In the rush to get my podcast finished, I forgot all about The Abolitionists – a new American Experience 3-parter which begins tonight. I doubt this will be as lovable as Ken Burns’ work, or even as accessible as Death and the Civil War – as this review reminds us, the Abolitionists were a prickly lot. That said, there’s no denying the effect they had on society. As one of my favourite quotes goes, “a crank is a small instrument that makes great revolutions.”
This is an in-your-face set-up with the Abolitionists themselves coming across as harsh, strident and even anxious to carry their feelings into acts of rioting and violence not formerly hooked to the abolition wagon.
via ‘The Abolitionists’ begins January 8 on PBS: Frederick Douglass to John Brown | Washington Times Communities.
The Birneys are a Civil War family of whom I was only peripherally aware, but as this article points out, they had quite a history. The book, Apostles of Equality: The Birneys, the Republicans, and the Civil War, could be quite an interesting read.

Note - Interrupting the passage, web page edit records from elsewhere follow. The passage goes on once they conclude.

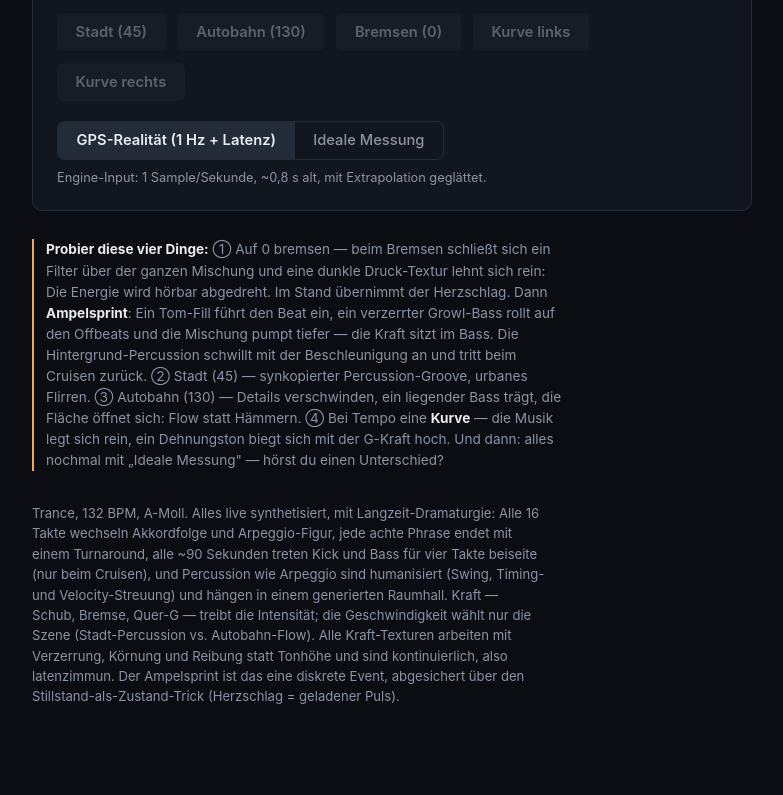
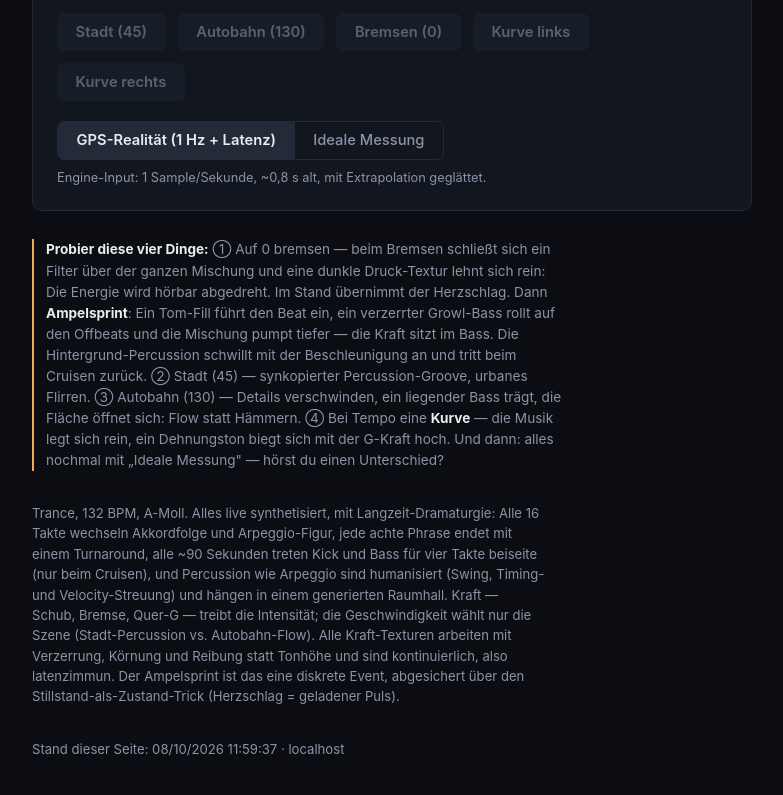
Before and after one commit to clemenshelm/frunky, a website: page index.html in a window 1280 px wide. Shown: the part 574-1369 px from the top of the page, without its empty margins (248-1031 px from the left). Before the commit the page ends 1345 px from the top, so only its background shows below. Drawn offline with Linux system fonts and the light colour scheme.

Commit message:
feat: page footer shows build date and origin
Two review rounds were spent listening to a stale local copy. The
footer now shows document.lastModified plus the origin — a file://
view is labeled LOKALE KOPIE loudly.

```diff
--- a/index.html
+++ b/index.html
@@ -194,6 +194,7 @@
     latenzimmun. Der Ampelsprint ist das eine diskrete Event, abgesichert über
     den Stillstand-als-Zustand-Trick (Herzschlag = geladener Puls).
   </p>
+  <p class="foot" id="buildInfo"></p>
 </div>
 
 <script src="vendor/Tone.js"></script>
@@ -1004,6 +1005,13 @@
   }
   modeGps.addEventListener("click", () => setMode(true));
   modeDirect.addEventListener("click", () => setMode(false));
+
+  // guard against reviewing a stale copy: show when THIS page file was built
+  const bi = document.getElementById("buildInfo");
+  if (bi && typeof location !== "undefined") {
+    bi.textContent = "Stand dieser Seite: " + document.lastModified +
+      " · " + (location.protocol === "file:" ? "LOKALE KOPIE" : location.hostname);
+  }
 })();
 </script>
 </body>
```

Although unsuccessful in his presidential campaigns of 1840 and 1844 as the Liberty Party candidate, Birney shook the political landscape with his abolitionist determination and influenced a number of politicians, including Abraham Lincoln and the fledgling Republican Party, Rogers noted.
He also imbued five sons with his political savvy and anti-slavery convictions, four of whom fought in the Civil War, as did one grandson, Bay City native James Birney IV. Two of his sons, David Bell Birney and William Birney, although not Bay Cityans, had strong connections to Michigan and both became major generals during the war.
Rogers said three of the four Birney sons who saw combat died during the war. The only one to survive was Gen. William Birney, the distinguished commander of black troops in campaigns in Florida and South Carolina. The grandson, James Birney IV, was a heroic figure at Gettysburg, riding with the 7th Michigan Cavalry in the Wolverine Division under Gen. George A. Custer. He also commanded a company of the famed Buffalo Soldiers, black cavalry troops, in the 9th U.S. Cavalry after the war.